- Data provider Refinitiv said output in the Lower 48 U.S. states averaged 90.8 billion cubic feet per day so far in December.
U.S. natural gas futures rose to a more than one-week high on Monday on record liquefied natural gas (LNG) exports and expectations for higher heating demand as forecasts pointed to cooler weather.
Front-month gas futures rose 7.6 cents, or 3.1%, to $2.671 per million British thermal units at 9:35 a.m. EST (1435 GMT), putting the contract on track for its highest close since Dec. 3.

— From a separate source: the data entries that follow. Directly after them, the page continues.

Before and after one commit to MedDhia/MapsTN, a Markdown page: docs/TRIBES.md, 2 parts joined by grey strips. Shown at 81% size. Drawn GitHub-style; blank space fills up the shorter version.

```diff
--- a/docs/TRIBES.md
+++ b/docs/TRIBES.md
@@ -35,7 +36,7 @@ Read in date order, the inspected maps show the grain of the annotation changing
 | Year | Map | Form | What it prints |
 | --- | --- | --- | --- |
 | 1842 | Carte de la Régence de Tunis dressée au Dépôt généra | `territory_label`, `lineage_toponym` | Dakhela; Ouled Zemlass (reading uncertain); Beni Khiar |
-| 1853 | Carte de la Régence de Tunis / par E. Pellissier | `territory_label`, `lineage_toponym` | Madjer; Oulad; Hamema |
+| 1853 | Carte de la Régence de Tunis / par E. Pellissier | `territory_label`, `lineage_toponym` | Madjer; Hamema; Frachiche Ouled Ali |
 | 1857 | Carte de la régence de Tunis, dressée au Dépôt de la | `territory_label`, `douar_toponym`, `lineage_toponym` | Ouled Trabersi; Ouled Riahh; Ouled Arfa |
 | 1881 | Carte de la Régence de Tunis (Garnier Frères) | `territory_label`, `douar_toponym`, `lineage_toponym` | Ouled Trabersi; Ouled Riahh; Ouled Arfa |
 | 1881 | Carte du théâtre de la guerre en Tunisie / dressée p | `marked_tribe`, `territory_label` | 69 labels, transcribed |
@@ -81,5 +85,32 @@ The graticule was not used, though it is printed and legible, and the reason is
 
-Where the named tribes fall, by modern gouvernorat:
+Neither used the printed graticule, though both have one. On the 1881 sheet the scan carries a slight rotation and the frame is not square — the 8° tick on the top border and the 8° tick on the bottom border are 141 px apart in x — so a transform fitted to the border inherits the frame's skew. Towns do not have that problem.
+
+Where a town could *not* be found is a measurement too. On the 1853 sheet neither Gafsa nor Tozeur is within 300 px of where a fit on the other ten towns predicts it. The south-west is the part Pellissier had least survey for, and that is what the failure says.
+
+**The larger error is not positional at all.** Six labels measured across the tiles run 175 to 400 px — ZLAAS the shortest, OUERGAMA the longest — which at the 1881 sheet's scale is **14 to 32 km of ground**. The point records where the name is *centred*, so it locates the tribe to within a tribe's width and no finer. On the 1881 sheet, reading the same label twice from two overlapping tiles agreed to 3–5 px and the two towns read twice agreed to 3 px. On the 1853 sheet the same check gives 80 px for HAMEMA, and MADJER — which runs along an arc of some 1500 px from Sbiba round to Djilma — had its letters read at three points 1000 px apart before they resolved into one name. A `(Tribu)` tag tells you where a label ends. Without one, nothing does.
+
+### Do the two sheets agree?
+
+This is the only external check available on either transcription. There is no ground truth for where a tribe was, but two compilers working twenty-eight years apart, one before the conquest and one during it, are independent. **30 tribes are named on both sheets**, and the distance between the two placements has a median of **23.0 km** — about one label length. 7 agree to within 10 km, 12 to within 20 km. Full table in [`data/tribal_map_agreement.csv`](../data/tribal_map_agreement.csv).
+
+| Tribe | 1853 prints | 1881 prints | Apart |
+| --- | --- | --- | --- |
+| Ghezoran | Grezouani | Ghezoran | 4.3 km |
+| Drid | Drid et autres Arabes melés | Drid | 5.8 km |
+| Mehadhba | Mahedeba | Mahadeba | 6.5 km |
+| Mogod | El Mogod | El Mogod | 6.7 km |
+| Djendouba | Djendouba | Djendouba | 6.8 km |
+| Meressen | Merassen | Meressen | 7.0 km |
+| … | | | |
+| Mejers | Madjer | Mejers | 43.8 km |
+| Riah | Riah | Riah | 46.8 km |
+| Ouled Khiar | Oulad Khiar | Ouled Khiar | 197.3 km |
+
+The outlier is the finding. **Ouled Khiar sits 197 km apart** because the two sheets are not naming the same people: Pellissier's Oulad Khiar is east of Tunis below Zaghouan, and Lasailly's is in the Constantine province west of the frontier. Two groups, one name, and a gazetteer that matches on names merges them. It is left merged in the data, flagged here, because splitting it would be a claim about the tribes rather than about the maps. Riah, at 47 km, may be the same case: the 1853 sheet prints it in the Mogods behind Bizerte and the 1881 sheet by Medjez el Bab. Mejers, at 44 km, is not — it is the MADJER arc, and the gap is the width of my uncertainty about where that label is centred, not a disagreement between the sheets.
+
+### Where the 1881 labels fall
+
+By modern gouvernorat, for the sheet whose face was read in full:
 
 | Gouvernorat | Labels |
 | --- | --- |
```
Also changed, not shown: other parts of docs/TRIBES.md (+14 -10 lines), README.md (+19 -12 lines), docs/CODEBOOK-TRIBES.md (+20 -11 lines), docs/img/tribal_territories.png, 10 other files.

"Natural Gas futures are higher mainly due to supportive weather model runs which indicate a shift towards colder temperatures for the end of December," said Robert DiDona of Energy Ventures Analysis Chances of a big snowstorm that could impact the Mid-Atlantic and Northeastern portions of the country around mid-week were also supporting prices, DiDona added.
Data provider Refinitiv said output in the Lower 48 U.S. states averaged 90.8 billion cubic feet per day so far in December.
That compares with a seven-month high of 91.0 bcfd in November 2020 and an all-time monthly high of 95.4 bcfd in November 2019.
Refinitiv projected supply would fall from 99.5 billion cubic feet per day (bcfd) last week to 99.1 bcfd this week, before rising to 99.4 bcfd again in the next week.
With cooler weather coming, Refinitiv projected demand, including exports, would fall from an average of 125.0 bcfd this week to 123.2 bcfd next week.
The amount of gas flowing to U.S. LNG export plants, meanwhile, rose to an average of 10.9 bcfd so far in December, which would top November's 9.8 bcfd record.
Data provider Refinitiv predicted 423 heating degree days (HDDs) over the next two weeks in the Lower 48 U.S. states, up from the 396 HDDs estimated on Friday. HDDs measure the number of degrees a day's average temperature is below 65 Fahrenheit (18 Celsius) and are used to estimate demand to heat homes and businesses.